I’m not saying you have to be a vegetarian to be a morally good person. But rather, I want to ask the question – How does it fit in with your view of the world?

If you believe that Christ has reconciled all things in heaven and on earth, then what does that mean about how we treat other creatures on earth? If you believe that we share a common ancestry with animals, how does that influence our understanding of our ‘right’ to exploit them? Do we want to create a world where there is less exploitation and abuse of the defenceless?

If so, maybe it would be good to take some time to think about why you eat meat?

You can read more from Majay on a variety of topics from the serious to the ridiculousical on his blog by clicking here.

[To read Bryan Hash’ story about his journey towards vegetarianism, click here]


i took a moment at lunchtime yesterday to step out of my body and just really take in what was happening in front of my eyes:
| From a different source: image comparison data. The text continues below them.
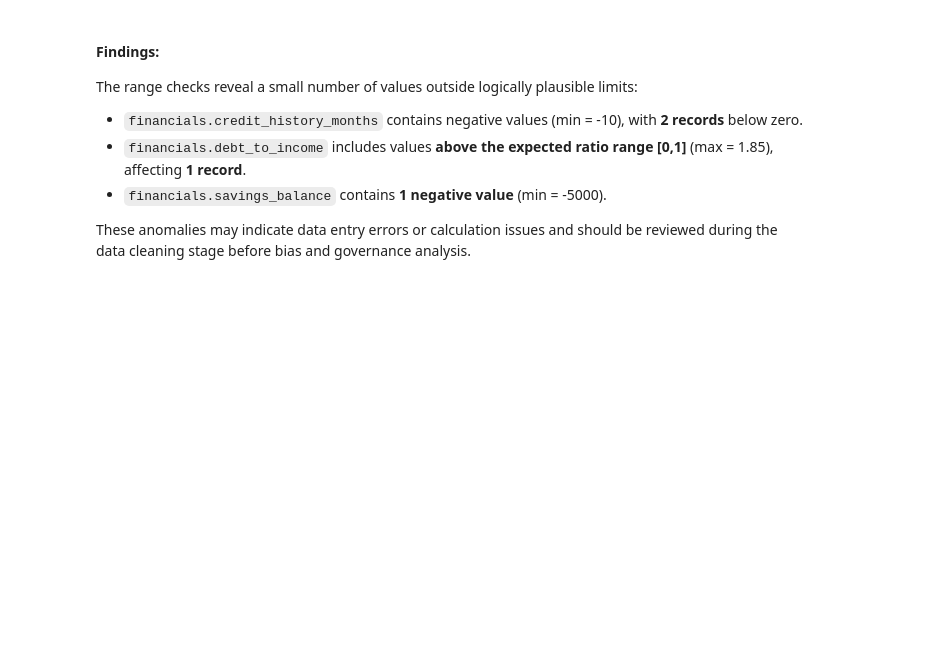
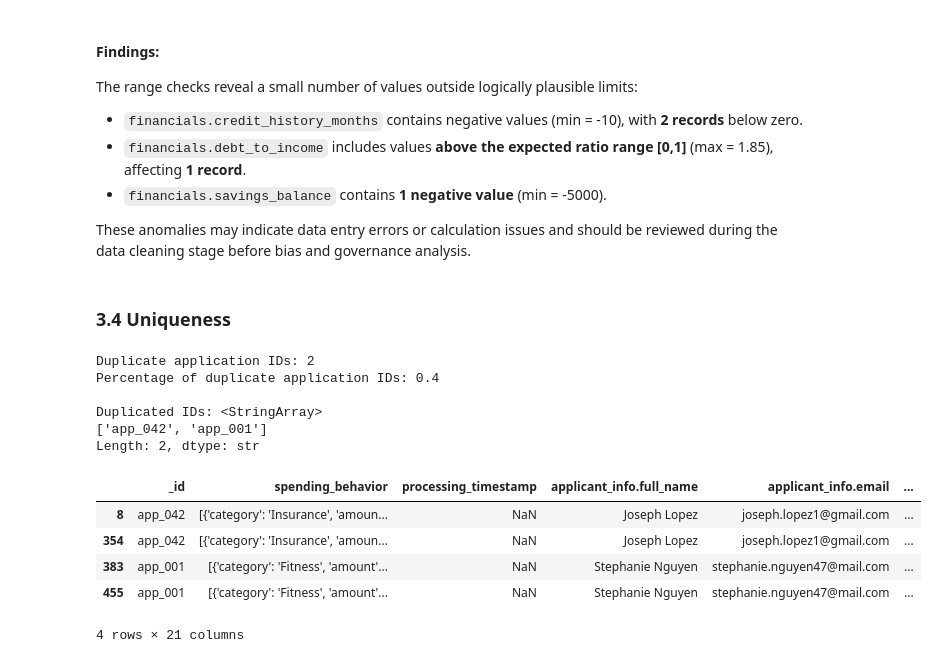
Before and after one commit to Beatrizboal/dego-project-team7, a Jupyter notebook: notebooks/01_data_quality.ipynb, the cells around one changed output. Cells and saved outputs as stored; diff of their text form; code cells hidden in the pictures; blank space fills up the shorter version.

Commit message:
Identify and quantify duplicated records based on application ID

```diff
--- a/notebooks/01_data_quality.ipynb
+++ b/notebooks/01_data_quality.ipynb
@@ -522,3 +522,30 @@ The range checks reveal a small number of values outside logically plausible lim
 - `financials.savings_balance` contains **1 negative value** (min = -5000).
 
 These anomalies may indicate data entry errors or calculation issues and should be reviewed during the data cleaning stage before bias and governance analysis.
+# %% [markdown]
+### 3.4 Uniqueness
+# %%
+# Duplicate entries based on application ID
+duplicate_count = df_raw["_id"].duplicated().sum()
+duplicate_percentage = (duplicate_count / len(df_raw) * 100).round(2)
+print("Duplicate application IDs:", duplicate_count)
+print("Percentage of duplicate application IDs:", duplicate_percentage)
+
+duplicate_ids = df_raw[df_raw["_id"].duplicated(keep=False)]["_id"].unique()
+print("\nDuplicated IDs:", duplicate_ids)
+
+duplicated_records = df_raw[df_raw["_id"].isin(duplicate_ids)] # full duplicated records
+duplicated_records
+# %% [output]
+Duplicate application IDs: 2
+Percentage of duplicate application IDs: 0.4
+
+Duplicated IDs: <StringArray>
+['app_042', 'app_001']
+Length: 2, dtype: str
+|  | _id | spending_behavior | processing_timestamp | applicant_info.full_name | applicant_info.email | ... |
+| 8 | app_042 | [{'category': 'Insurance', 'amoun... | NaN | Joseph Lopez | joseph.lopez1@gmail.com | ... |
+| 354 | app_042 | [{'category': 'Insurance', 'amoun... | NaN | Joseph Lopez | joseph.lopez1@gmail.com | ... |
+| 383 | app_001 | [{'category': 'Fitness', 'amount'... | NaN | Stephanie Nguyen | stephanie.nguyen47@mail.com | ... |
+| 455 | app_001 | [{'category': 'Fitness', 'amount'... | NaN | Stephanie Nguyen | stephanie.nguyen47@mail.com | ... |
+4 rows × 21 columns
```
Also changed, not shown: parts of 1 cell of this notebook.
a guy busy in mid phone conversation running in to bowl to a batsman trying to play shots with just his left hand on the bat [as he had broken his right hand recently in a sister-encouraged skateboarding incident gone horribly wrong] while South African Sevens rugby player Paul Delport [who my two friends referred to as Thinus Delport the whole time and i didn’t just cos i didn’t know any better altho that was the name i recognised] stood to the side waiting for a catch…

okay it was not quite the 438 SA win over Australia that took place mostly while i was cycling a really enthusiastic Argus Cycle tour on the 12th of March, 2006, which in all probability was the greatest one day cricket match ever, but it felt like it should have been up there with the real sense of surreal that pervaded what was taking place before my eyes…

a moment later my friend MJ [aka Muscle-John, Majay, Michael-John] was writhing on the ground with the agony that cannot be properly addressed or tended to as my other mate [one armed skateboarding Roy Conrad Langhein] had the ‘great idea’ of emulating 2.21m [7 foot three] Pakistan bowling giant Mohammad Irfan by hoisting MJ on to his shoulders to bowl a ball from the same height, not taking into account that the forward motion and energy of delivering the ball might affect the centre of gravity so much that Mj would go tumbling forwards off Roy [altho with bits of him not able to go forward as easily due to Roy’s head being in the way causing said infliction] and deciding to rather appreciate Irfan’s height and bowling ability from the stands.

Really not Thinus Delport this one

we ended up sitting two rows behind Paul and he was just such a friendly dude. he spent a lot of time chatting to us about the rugby sevens set up and the first win SA had had in a tournament for a bunch of years which they had just returned from and some of the training schedules and so on. for me this really captured the heart of what test cricket watching in SA has always been about – the vibe and the people and the fun and the chance to unwind and forget for a second about the seriousness and tragedy of all that is going on in the country and the reminder of why it is important to leave the game at the end of the day and take up the struggles of being a part of making a difference in all those difficult areas so that days of cricket can be enjoyed.

the day ended with these two young black kids about ten rows in front of us just picking up the vibe of the beat of the music that was playing and dancing with such life and energy and just seemingly for themselves – we all cheered when the camera guy finally saw them and trained his camera on them and we are hoping they made it onto highlights footage of the day, but they really just seemed to encapsulate the hope and life and energy that exists in south africans and especially the youth of this country and the hope that difference and chance and betterment is possible and achievable and, dare i say it, even likely?

what a day. what a game. what a vibe. more, South Africa, more.

%d bloggers like this: